Take a Leap of Faith

Sophomore, Clarissa Durazo at Thousands Oaks.

With encouragement from her friends and family, Clarissa Durazo, a sophomore at Pacifica High School began a new passion in the summer of 2020. Putting in hard work and determination towards her new hobby she accomplished her dreams, becoming a part of the cheering family, creating new friendships and memories along the way.

Leading up to all the practices and tumbling classes she’s attended, the significance of a new journey influences her new perspective on life. On March 10, 2021, Durazo participated in her first-ever sideline cheer at a JV football game against Buena.

Sophomore, Clarissa Durazo at Thousands Oaks. (Alejandra Sandoval)

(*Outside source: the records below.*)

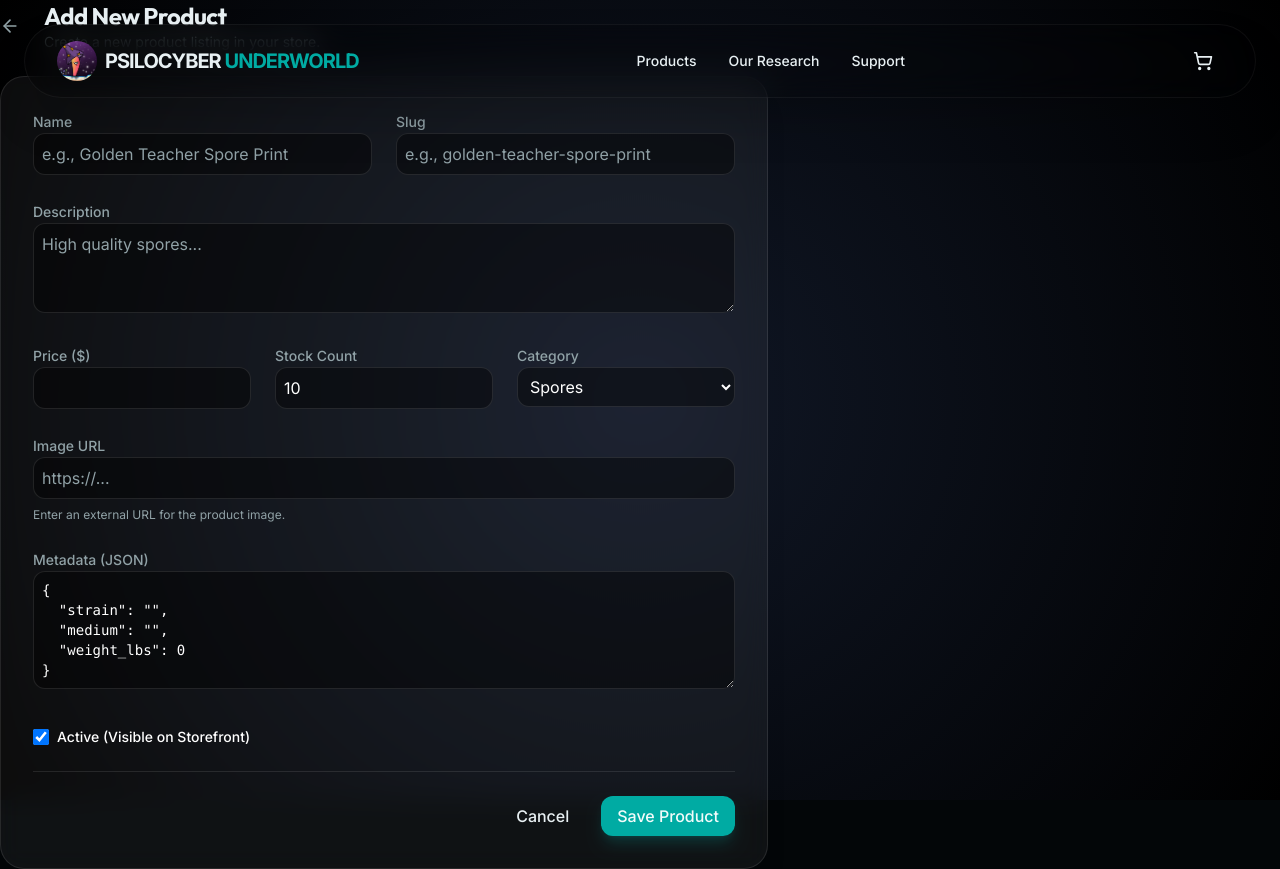
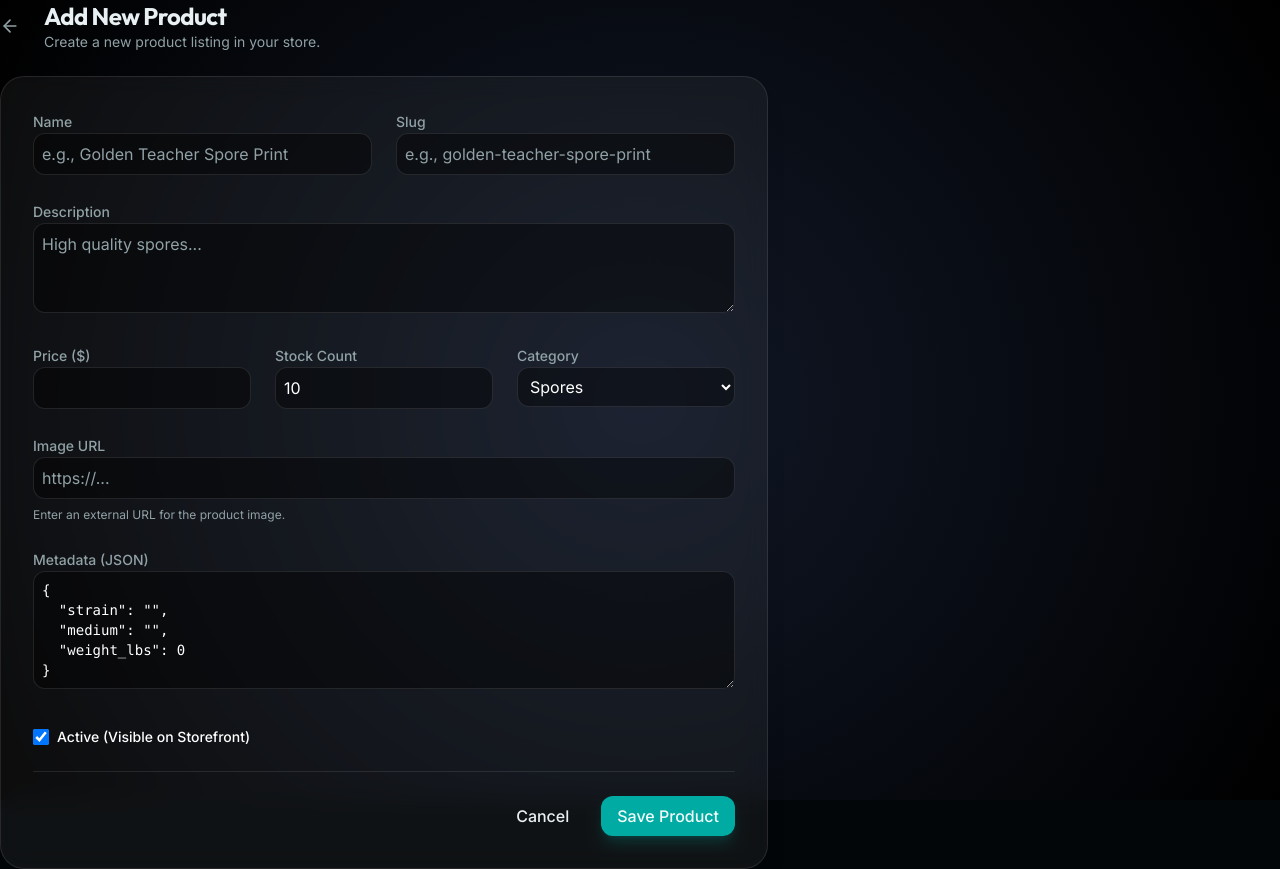
Before and after one commit to insid30ut/mycstore, a Next.js app: page /admin/products/new in a window 1280 px wide. Built offline with nearby package versions, Linux system fonts and the light colour scheme; no server answers.

Commit message:
feat: implement storefront layout and product checkout pages

```diff
--- /dev/null
+++ b/src/app/(storefront)/layout.tsx
@@ -0,0 +1,19 @@
+import { Navbar } from "@/components/navbar";
+import { CartSidebar } from "@/components/cart/cart-sidebar";
+import { ReactNode } from "react";
+
+/**
+ * Storefront layout — wraps all public customer-facing pages.
+ * Renders the Navbar and CartSidebar. Intentionally excluded from /admin.
+ */
+export default function StorefrontLayout({ children }: { children: ReactNode }) {
+  return (
+    <>
+      <Navbar />
+      <CartSidebar />
+      <main className="min-h-screen">
+        {children}
+      </main>
+    </>
+  );
+}
--- a/src/app/layout.tsx
+++ b/src/app/layout.tsx
@@ -1,7 +1,5 @@
 import type { Metadata } from "next";
 import { Inter, Outfit } from "next/font/google";
-import { Navbar } from "@/components/navbar";
-import { CartSidebar } from "@/components/cart/cart-sidebar";
 import "./globals.css";
 
 const inter = Inter({
@@ -31,11 +29,7 @@ export default function RootLayout({
         className={`${inter.variable} ${outfit.variable} antialiased selection:bg-primary/30`}
       >
         <div className="fixed inset-0 bg-[radial-gradient(circle_at_50%_50%,rgba(17,24,39,1),rgba(0,0,0,1))] -z-10" />
-        <Navbar />
-        <CartSidebar />
-        <main className="min-h-screen">
-          {children}
-        </main>
+        {children}
       </body>
     </html>
   );
```
Also changed, not shown: src/app/(storefront)/checkout/page.tsx (renamed from src/app/checkout/page.tsx), src/app/(storefront)/page.tsx (renamed from src/app/page.tsx), src/app/(storefront)/products/[id]/page.tsx (renamed from src/app/products/[id]/page.tsx), src/app/(storefront)/products/page.tsx (renamed from src/app/products/page.tsx).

“I’ve always wanted to be a cheerleader,” Durazo said. “My Nina used to be a cheerleader so she’d tell me stories while growing up.”

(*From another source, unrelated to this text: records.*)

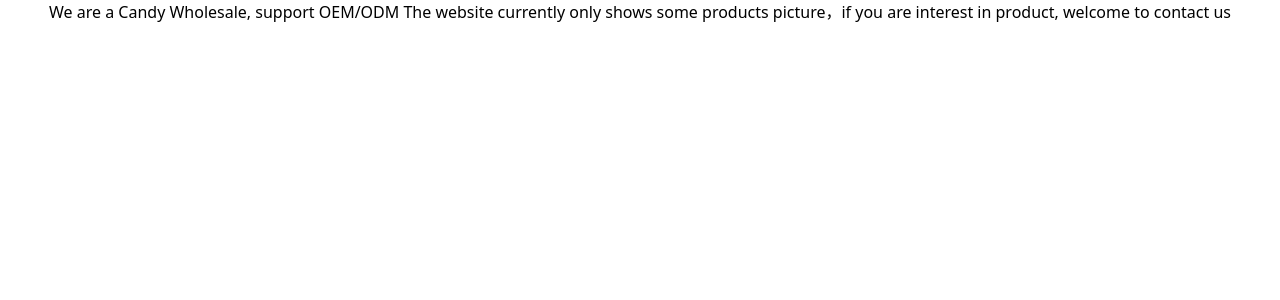
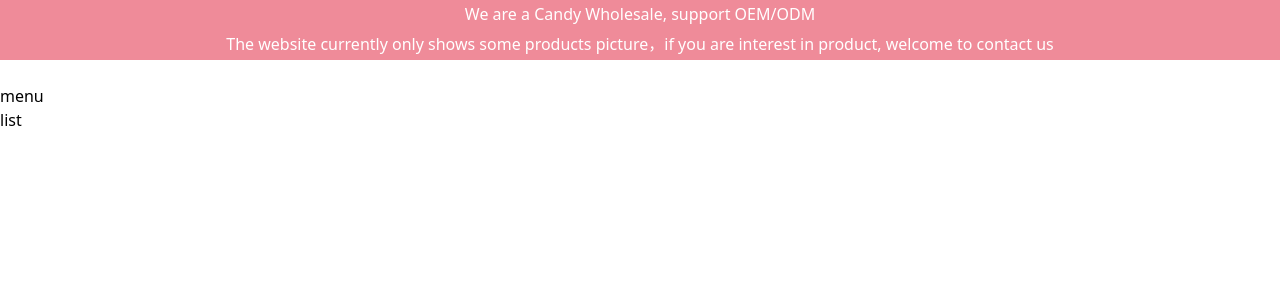
Before and after one commit to crk123kk/candy-store, a Next.js app: page / in a window 1280 px wide. Shown: the top 300 px of the page. Built offline with nearby package versions, Linux system fonts and the light colour scheme.

Commit message:
feat：set color

```diff
--- a/app/layout.tsx
+++ b/app/layout.tsx
@@ -5,7 +5,7 @@ export default function RootLayout({
   children: React.ReactNode;
 }) {
   return (
-    <html lang="en">
+    <html className="trancy-zh-CN" lang="en">
       <body>{children}</body>
     </html>
   );
--- a/app/page.tsx
+++ b/app/page.tsx
@@ -1,10 +1,21 @@
 export default function Page() {
   return (
     <div>
-      <div className="flex justify-center text-center">
-      We are a Candy Wholesale, support OEM/ODM The website currently only
-          shows some products picture，if you are interest in product, welcome
-          to contact us
+      <div className="text-center bg-pink-bg text-white">
+        <h1 className="leading-7">We are a Candy Wholesale, support OEM/ODM</h1>
+        <h2 className="leading-8">
+          The website currently only shows some products picture，if you are
+          interest in product, welcome to contact us
+        </h2>
+      </div>
+      <div>
+        <input></input>
+      </div>
+      <div>
+        menu
+      </div>
+      <div>
+        list
       </div>
     </div>
   );
--- a/tailwind.config.ts
+++ b/tailwind.config.ts
@@ -11,6 +11,9 @@ const config: Config = {
       colors: {
         background: "var(--background)",
         foreground: "var(--foreground)",
+        pink: {
+          bg: '#ef8b99'
+        }
       },
     },
   },
```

At the beginning of Durazo’s experience, her Nina assisted her in improving her flexibility, sharpness, and performance. Even without zero background in cheerleading she remained dedicated and set her goals.

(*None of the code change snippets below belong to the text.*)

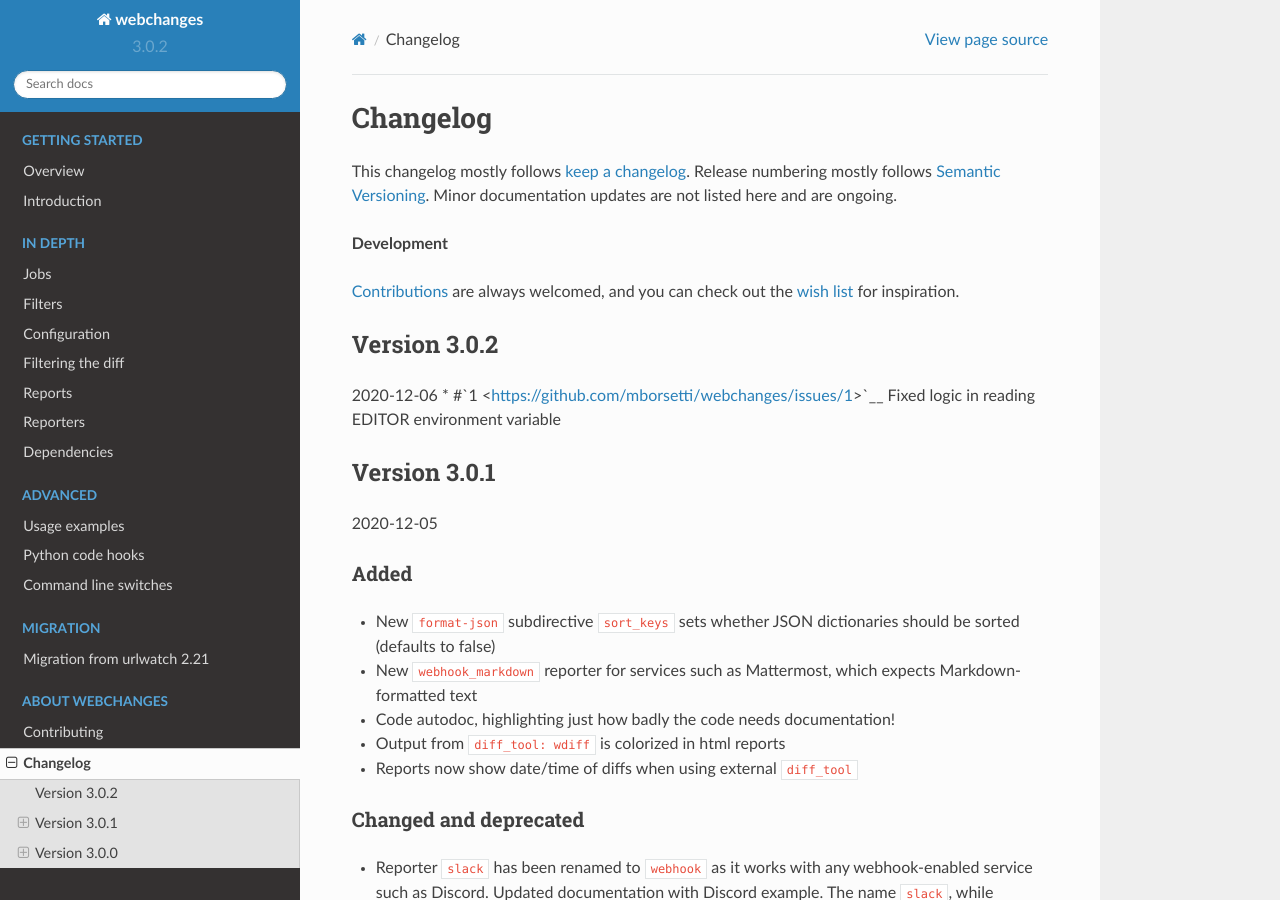
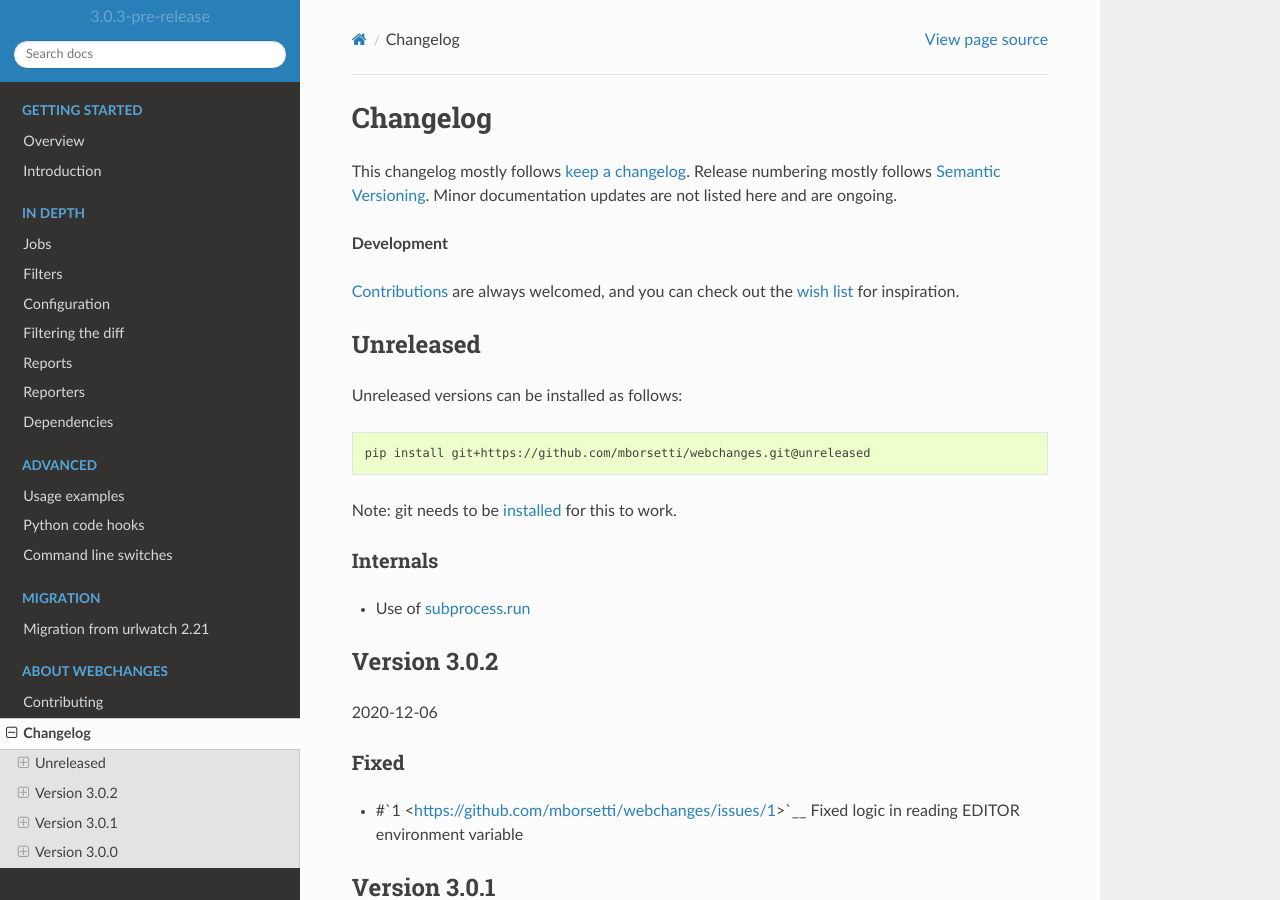
Before and after one commit to mborsetti/webchanges, a Sphinx documentation site: the page built from docs/changelog.rst, in a window 1280 px wide and 900 px high. Built offline with Sphinx 7.4.7 and the Read the Docs theme 2.0.0, drawn with Linux system fonts in a browser that asks for light colours.

Commit message:
Use of more modern subprocess.run

```diff
--- a/CHANGELOG.rst
+++ b/CHANGELOG.rst
@@ -12,9 +12,27 @@
 can check out the `wish list <https://github.com/mborsetti/webchanges/blob/master/WISHLIST.md>`__ for inspiration.
 
 
+Unreleased
+==========
+
+Unreleased versions can be installed as follows:
+
+.. code-block:: bash
+
+   pip install git+https://github.com/mborsetti/webchanges.git@unreleased
+
+Note: git needs to be `installed <https://git-scm.com/book/en/v2/Getting-Started-Installing-Git>`__ for this to work.
+
+Internals
+---------
+* Use of `subprocess.run <https://docs.python.org/3/library/subprocess.html#subprocess.run>`__
+
 Version 3.0.2
 =============
 2020-12-06
+
+Fixed
+-----
 * #`1 <https://github.com/mborsetti/webchanges/issues/1>`__ Fixed logic in reading EDITOR environment variable
 
 Version 3.0.1
--- a/docs/reporters.rst
+++ b/docs/reporters.rst
@@ -300,8 +300,8 @@
 ~~~~~~~~~~~~~~
 
 * ``webhook_url`` (required): the webhook URL
-* ``max_message_length``: the maximum length of a message in characters (default: 40,000 or 2,000 for a URL starting
-  with \https://discordapp.com)
+* ``max_message_length``: the maximum length of a message in characters (default: 40,000, unless ``webhook_url`` starts
+  with \https://discordapp.com, then 2,000)
 
 
 
--- a/webchanges/__init__.py
+++ b/webchanges/__init__.py
@@ -11,7 +11,7 @@
 __project_name__ = __package__
 # Release numbering largely follows Semantic Versioning https://semver.org/spec/v2.0.0.html#semantic-versioning-200
 # If unsure on increments, use pkg_resources.parse_version to parse
-__version__ = '3.0.2'
+__version__ = '3.0.3-pre-release'
 __min_python_version__ = (3, 6)
 __author__ = 'Mike Borsetti <mike@borsetti.com>'
 __copyright__ = 'Copyright 2020- Mike Borsetti'
```
Also changed, not shown: 4 other files.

“I learned to step out of my comfort zone and try something new,” Durazo stated. “If you want something bad, put yourself out there, it’ll be worth everything.”

Durazo took her advice and stood out to the crowd during the JV football game, despite the nervousness she experienced. Having such an optimistic attitude and bubbly personality assists her in the long run, both in friendships and her adventures.

“Clarissa and I complement each other with our different personalities and interests,” sophomore Janel Acosta, friends with Durazo said. “We can both motivate and inspire each other to do our best or try new things despite our distinction.”

At first, Durazo was afraid of taking a big leap of faith all on her own. In the end, Durazo is glad about the result she got. Gaining confidence and reassurance that she has the ability to achieve any goal she dreams of.

Durazo is excited for the next game so she can perform with her new peers. She hopes that society can soon go back to normal so that she can begin cheering with a crowd in the bleachers as well.

“If the thought of doing something new alone is scary, just do it anyway,” Durazo suggests. “The only person you’re hurting is yourself, I’d rather regret trying than regret not trying at all.”